[Front-end code edit data]

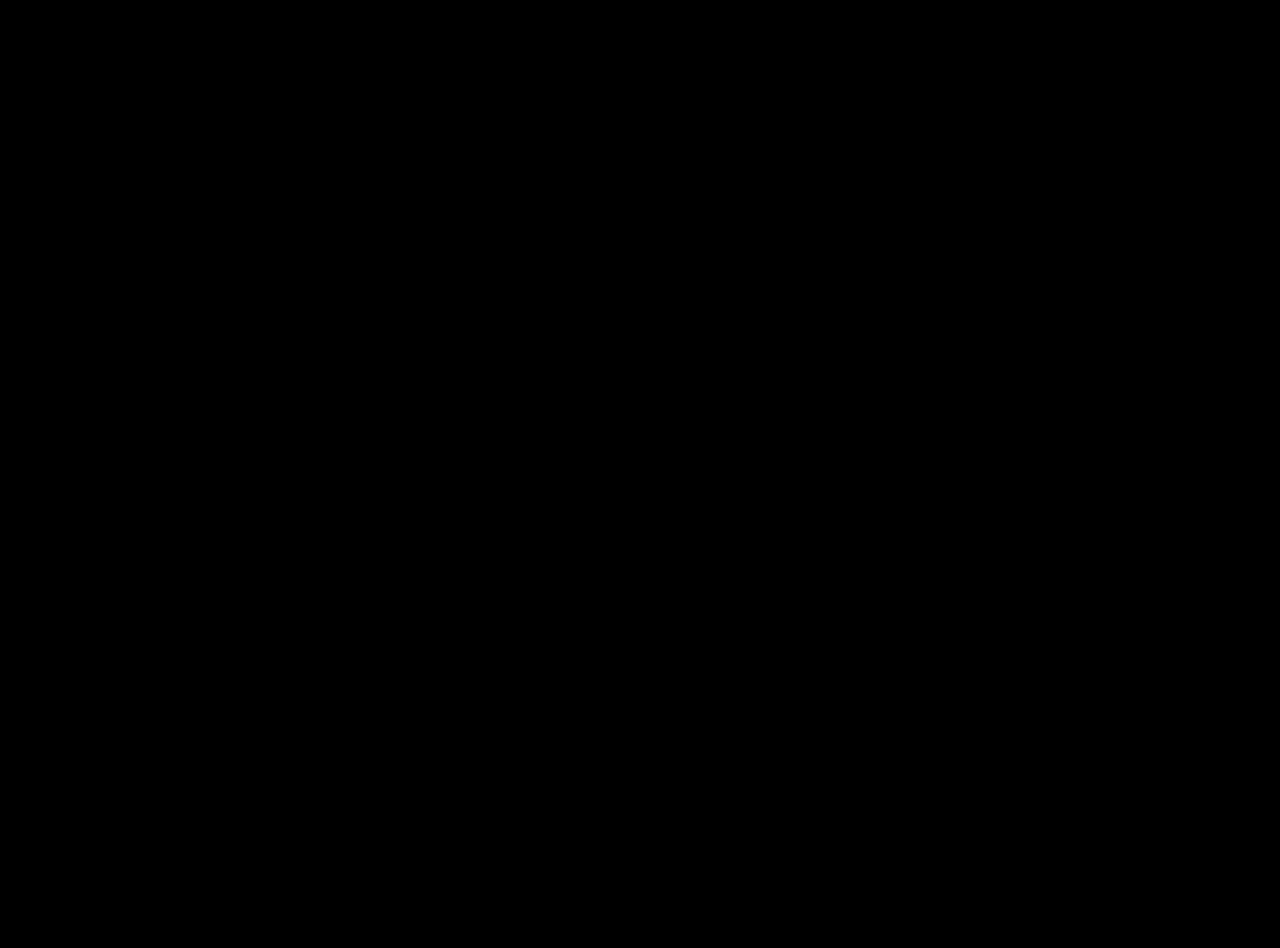
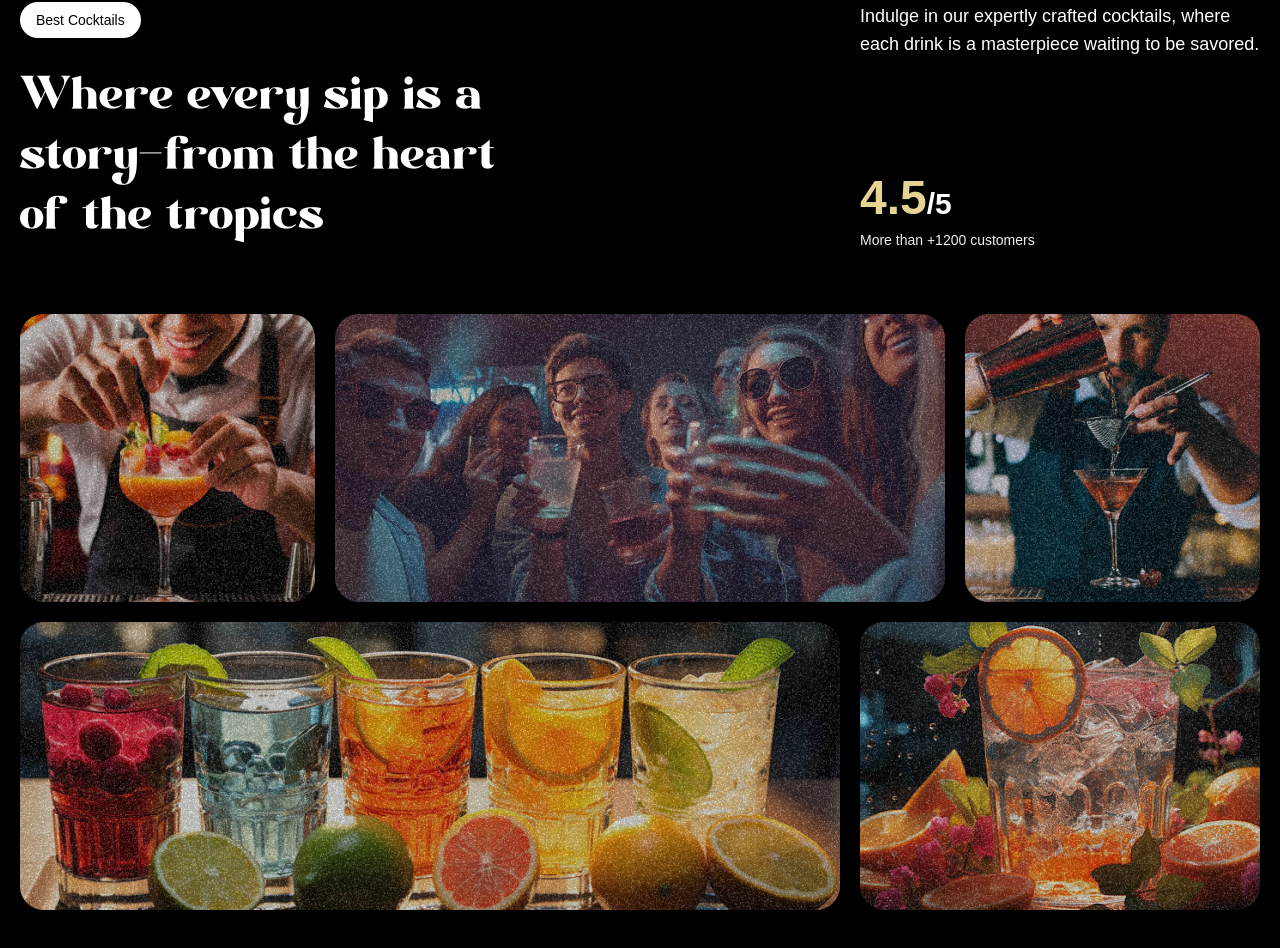
Before and after one commit to leomelegari/gsap-full, a React (Vite) app: page / in a window 1280 px wide. Shown: the part 1710-2658 px from the top of the page. Before the commit the page ends 1600 px from the top, so only its background shows below. Built offline with nearby package versions, Linux system fonts and the light colour scheme; a web font is replaced by a local one.

Commit message:
feat: add About component with GSAP animations and integrate into App

```diff
--- a/src/App.jsx
+++ b/src/App.jsx
@@ -3,6 +3,7 @@
 import Navbar from "./components/navbar";
 import Hero from "./components/hero";
 import Cocktails from "./components/cocktails";
+import About from "./components/about";
 
 gsap.registerPlugin(ScrollTrigger, SplitText);
 
@@ -14,6 +15,7 @@
       <Navbar />
       <Hero />
       <Cocktails />
+      <About />
     </main>
   );
 };
--- /dev/null
+++ b/src/components/about.jsx
@@ -0,0 +1,95 @@
+import { useGSAP } from "@gsap/react";
+import gsap from "gsap";
+import { SplitText } from "gsap/all";
+import React from "react";
+
+const About = () => {
+  useGSAP(() => {
+    const titleSplit = SplitText.create("#about h2", {
+      type: "words",
+    });
+
+    const scrollTimeline = gsap.timeline({
+      scrollTrigger: {
+        trigger: "#about",
+        start: "top center",
+      },
+    });
+
+    scrollTimeline
+      .from(titleSplit.words, {
+        opacity: 0,
+        duration: 1,
+        yPercent: 100,
+        ease: "expo.out",
+        stagger: 0.02,
+      })
+      .from(
+        ".top-grid div, .bottom-grid div",
+        {
+          opacity: 0,
+          duration: 1,
+          ease: "power1.inOut",
+          stagger: 0.04,
+        },
+        "-=0.5", // overlap with the title animation
+      );
+  }, []);
+  return (
+    <div id="about">
+      <div className="mb-16 md:px-0 px-5">
+        <div className="content">
+          <div className="md:col-span-8">
+            <p className="badge">Best Cocktails</p>
+            <h2>
+              Where every sip is a story
+              <span className="text-white">-</span>
+              from the heart of the tropics
+            </h2>
+          </div>
+          <div className="sub-content">
+            <p>
+              Indulge in our expertly crafted cocktails, where each drink is a
+              masterpiece waiting to be savored.
+            </p>
+            <div>
+              <p className="md:text-3xl text-xl font-bold">
+                <span>4.5</span>/5
+              </p>
+              <p className="text-sm text-white-100">
+                More than +1200 customers
+              </p>
+            </div>
+          </div>
+        </div>
+      </div>
+
+      <div className="top-grid">
+        <div className="md:col-span-3">
+          <div className="noisy"></div>
+          <img src="/images/abt1.png" alt="grid img 1" />
+        </div>
+        <div className="md:col-span-6">
+          <div className="noisy"></div>
+          <img src="/images/abt2.png" alt="grid img 2" />
+        </div>
+        <div className="md:col-span-3">
+          <div className="noisy"></div>
+          <img src="/images/abt5.png" alt="grid img 5" />
+        </div>
+      </div>
+      <div className="bottom-grid">
+        <div className="md:col-span-8">
+          <div className="noisy"></div>
+          <img src="/images/abt3.png" alt="grid img 3" />
+        </div>
+        <div className="md:col-span-4">
+          <div className="noisy"></div>
+          <img src="/images/abt4.png" alt="grid img 4" />
+        </div>
+      </div>
+    </div>
+  );
+};
+
+export default About;
```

**Task details:**
Write the entries out again exactly as they appear, with the pictures omitted.

**Response below:**
Before and after one commit to leomelegari/gsap-full, a React (Vite) app: page / in a window 1280 px wide. Shown: the part 1710-2658 px from the top of the page. Before the commit the page ends 1600 px from the top, so only its background shows below. Built offline with nearby package versions, Linux system fonts and the light colour scheme; a web font is replaced by a local one.

Commit message:
feat: add About component with GSAP animations and integrate into App

```diff
--- a/src/App.jsx
+++ b/src/App.jsx
@@ -3,6 +3,7 @@
 import Navbar from "./components/navbar";
 import Hero from "./components/hero";
 import Cocktails from "./components/cocktails";
+import About from "./components/about";
 
 gsap.registerPlugin(ScrollTrigger, SplitText);
 
@@ -14,6 +15,7 @@
       <Navbar />
       <Hero />
       <Cocktails />
+      <About />
     </main>
   );
 };
--- /dev/null
+++ b/src/components/about.jsx
@@ -0,0 +1,95 @@
+import { useGSAP } from "@gsap/react";
+import gsap from "gsap";
+import { SplitText } from "gsap/all";
+import React from "react";
+
+const About = () => {
+  useGSAP(() => {
+    const titleSplit = SplitText.create("#about h2", {
+      type: "words",
+    });
+
+    const scrollTimeline = gsap.timeline({
+      scrollTrigger: {
+        trigger: "#about",
+        start: "top center",
+      },
+    });
+
+    scrollTimeline
+      .from(titleSplit.words, {
+        opacity: 0,
+        duration: 1,
+        yPercent: 100,
+        ease: "expo.out",
+        stagger: 0.02,
+      })
+      .from(
+        ".top-grid div, .bottom-grid div",
+        {
+          opacity: 0,
+          duration: 1,
+          ease: "power1.inOut",
+          stagger: 0.04,
+        },
+        "-=0.5", // overlap with the title animation
+      );
+  }, []);
+  return (
+    <div id="about">
+      <div className="mb-16 md:px-0 px-5">
+        <div className="content">
+          <div className="md:col-span-8">
+            <p className="badge">Best Cocktails</p>
+            <h2>
+              Where every sip is a story
+              <span className="text-white">-</span>
+              from the heart of the tropics
+            </h2>
+          </div>
+          <div className="sub-content">
+            <p>
+              Indulge in our expertly crafted cocktails, where each drink is a
+              masterpiece waiting to be savored.
+            </p>
+            <div>
+              <p className="md:text-3xl text-xl font-bold">
+                <span>4.5</span>/5
+              </p>
+              <p className="text-sm text-white-100">
+                More than +1200 customers
+              </p>
+            </div>
+          </div>
+        </div>
+      </div>
+
+      <div className="top-grid">
+        <div className="md:col-span-3">
+          <div className="noisy"></div>
+          <img src="/images/abt1.png" alt="grid img 1" />
+        </div>
+        <div className="md:col-span-6">
+          <div className="noisy"></div>
+          <img src="/images/abt2.png" alt="grid img 2" />
+        </div>
+        <div className="md:col-span-3">
+          <div className="noisy"></div>
+          <img src="/images/abt5.png" alt="grid img 5" />
+        </div>
+      </div>
+      <div className="bottom-grid">
+        <div className="md:col-span-8">
+          <div className="noisy"></div>
+          <img src="/images/abt3.png" alt="grid img 3" />
+        </div>
+        <div className="md:col-span-4">
+          <div className="noisy"></div>
+          <img src="/images/abt4.png" alt="grid img 4" />
+        </div>
+      </div>
+    </div>
+  );
+};
+
+export default About;
```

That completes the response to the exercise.